**ACTIVITY:** Go through the following listing and count each line that contains the string "Sidebar"; the answer is that number alone.
TASK MATERIAL: Begin
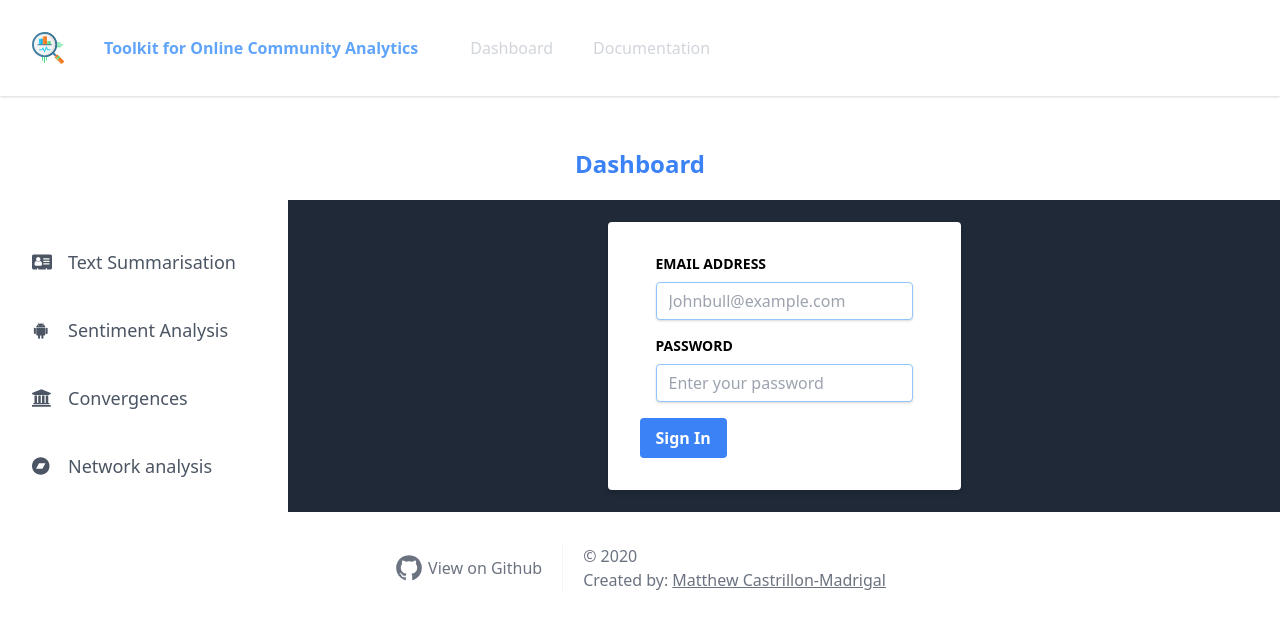
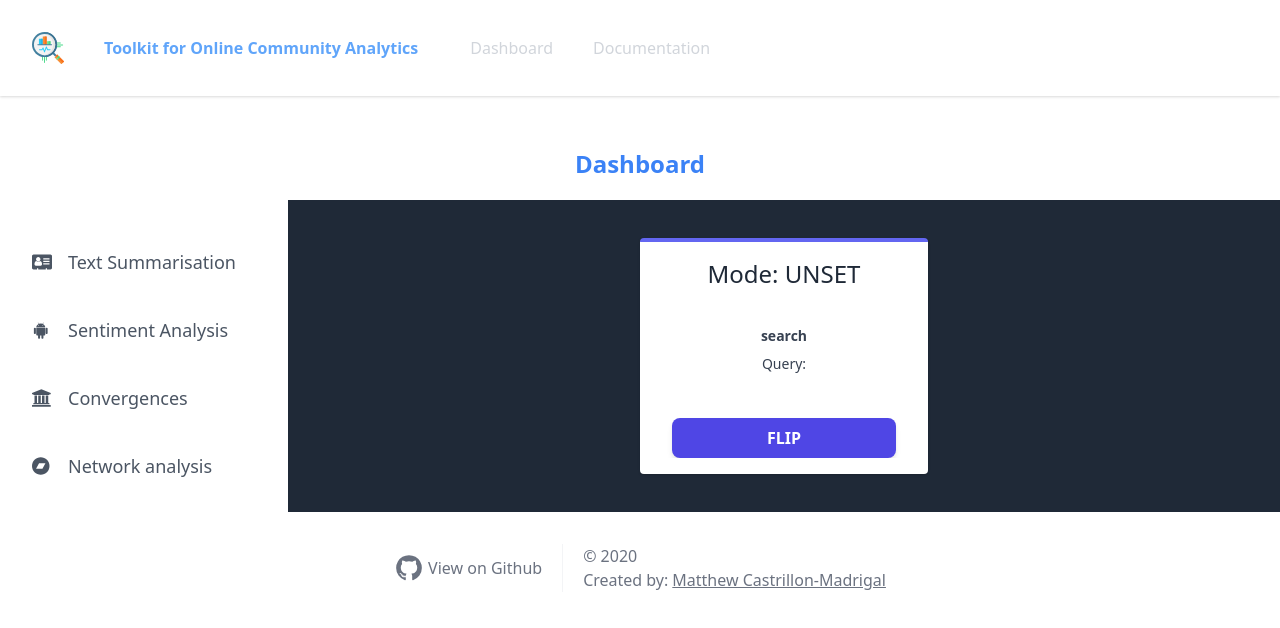
Before and after one commit to matthewcm/TOCA-FE, a React (Create React App) app: page / in a window 1280 px wide. Shown: the top 628 px of the page. Built offline with nearby package versions, Linux system fonts and the light colour scheme.

Commit message:
Refactoring

```diff
--- a/src/components/Dashboard.jsx
+++ b/src/components/Dashboard.jsx
@@ -1,5 +1,9 @@
 import React from 'react'
 import Sidebar from './Sidebar'
+
+import { useDispatch} from "react-redux";
+import Results from "../features/mode/Results";
+
 
 const Dashboard = () => {
 
@@ -10,19 +14,7 @@ const Dashboard = () => {
 
         <div className="flex w-full bg-gray-800 " >
             <Sidebar/>
-            <form action="" className=" m-auto bg-white shadow-md rounded px-8 py-8 pt-8">
-                <div className="px-4 pb-4">
-                    <label htmlFor="email" className="text-sm block font-bold  pb-2">EMAIL ADDRESS</label>
-                    <input type="email" name="email" id="" className="shadow appearance-none border rounded w-full py-2 px-3 text-gray-700 leading-tight focus:outline-none focus:shadow-outline border-blue-300 " placeholder="Johnbull@example.com"/>
-                </div>
-                <div  className="px-4 pb-4">
-                    <label htmlFor="password" className="text-sm block font-bold pb-2">PASSWORD</label>
-                    <input type="password" name="email" id="" className="shadow appearance-none border rounded w-full py-2 px-3 text-gray-700 leading-tight focus:outline-none focus:shadow-outline border-blue-300" placeholder="Enter your password"/>
-                </div>
-                <div>
-                    <button className="bg-blue-500 hover:bg-blue-700 text-white font-bold py-2 px-4 rounded focus:outline-none focus:shadow-outline" type="button">Sign In</button>
-                </div>
-            </form>
+            <Results/>
         </div>
         </div>
             </>
--- a/src/components/Sidebar.jsx
+++ b/src/components/Sidebar.jsx
@@ -1,11 +1,8 @@
 import React, {useState} from 'react'
-import {Redirect, Route, Link, Switch} from "react-router-dom";
-import Dashboard from "./Dashboard";
-import Doc from "./Doc";
 import TextSummarisation from "../features/mode/TextSummarisation";
 import { useDispatch} from "react-redux";
 
-import {setMode ,summaryQuery} from "../features/mode/modeSlice";
+import {setMode} from "../features/mode/modeSlice";
 
 const Sidebar = () => {
     const [mode, setIMode] = useState(null);
@@ -83,7 +80,7 @@ const Sidebar = () => {
                         <h1 className="text-center font-bold">{mode}</h1>
 
                     )}
-                    {mode && mode == 'SUMMARY' &&(
+                    {mode && mode === 'SUMMARY' &&(
                         <TextSummarisation/>
                     )}
                 </div>
--- /dev/null
+++ b/src/features/mode/Results.jsx
@@ -0,0 +1,39 @@
+import React from 'react'
+
+import {selectModeQuery} from "./modeSlice";
+import {useSelector} from "react-redux";
+
+const Results = () => {
+
+    console.log(selectModeQuery)
+    const {mode, query, search}  = useSelector(selectModeQuery)
+
+    return (
+
+                <div
+                    className="w-72 m-auto bg-white border-t-4 rounded border-indigo-500 dark:bg-gray-800 shadow text-center p-4">
+                    <div className="overflow-hidden">
+                        <div className="text-2xl font-medium mb-8 text-gray-800 dark:text-white">
+                            Mode: {mode}
+                        </div>
+                        <div className="leading-loose text-sm font-light text-gray-700 dark:text-gray-50 mb-10">
+                            <div className="font-bold">
+                                search {search}
+                            </div>
+                            <div>
+                                Query: {query}
+                            </div>
+                        </div>
+                        <div className="px-4 mt-8">
+                            <button type="button"
+                                    className="py-2 px-4  bg-indigo-600 hover:bg-indigo-700 focus:ring-indigo-500 focus:ring-offset-indigo-200 text-white w-full transition ease-in duration-200 text-center text-base font-semibold py-2 px-4 rounded-lg shadow-md focus:outline-none focus:ring-2 focus:ring-offset-2 ">
+                               FLIP
+                            </button>
+                        </div>
+                    </div>
+                </div>
+
+
+    )
+}
+export default Results
--- a/src/features/mode/modeSlice.js
+++ b/src/features/mode/modeSlice.js
@@ -18,6 +18,7 @@ const modeSlice = createSlice({
 })
 
 export const selectMode = state => state.mode.mode
+export const selectModeQuery = state => state.mode
 
 export const {setMode ,summaryQuery} = modeSlice.actions
 export default modeSlice.reducer
```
TASK MATERIAL: End
**ANSWER TO THE EXERCISE:** 6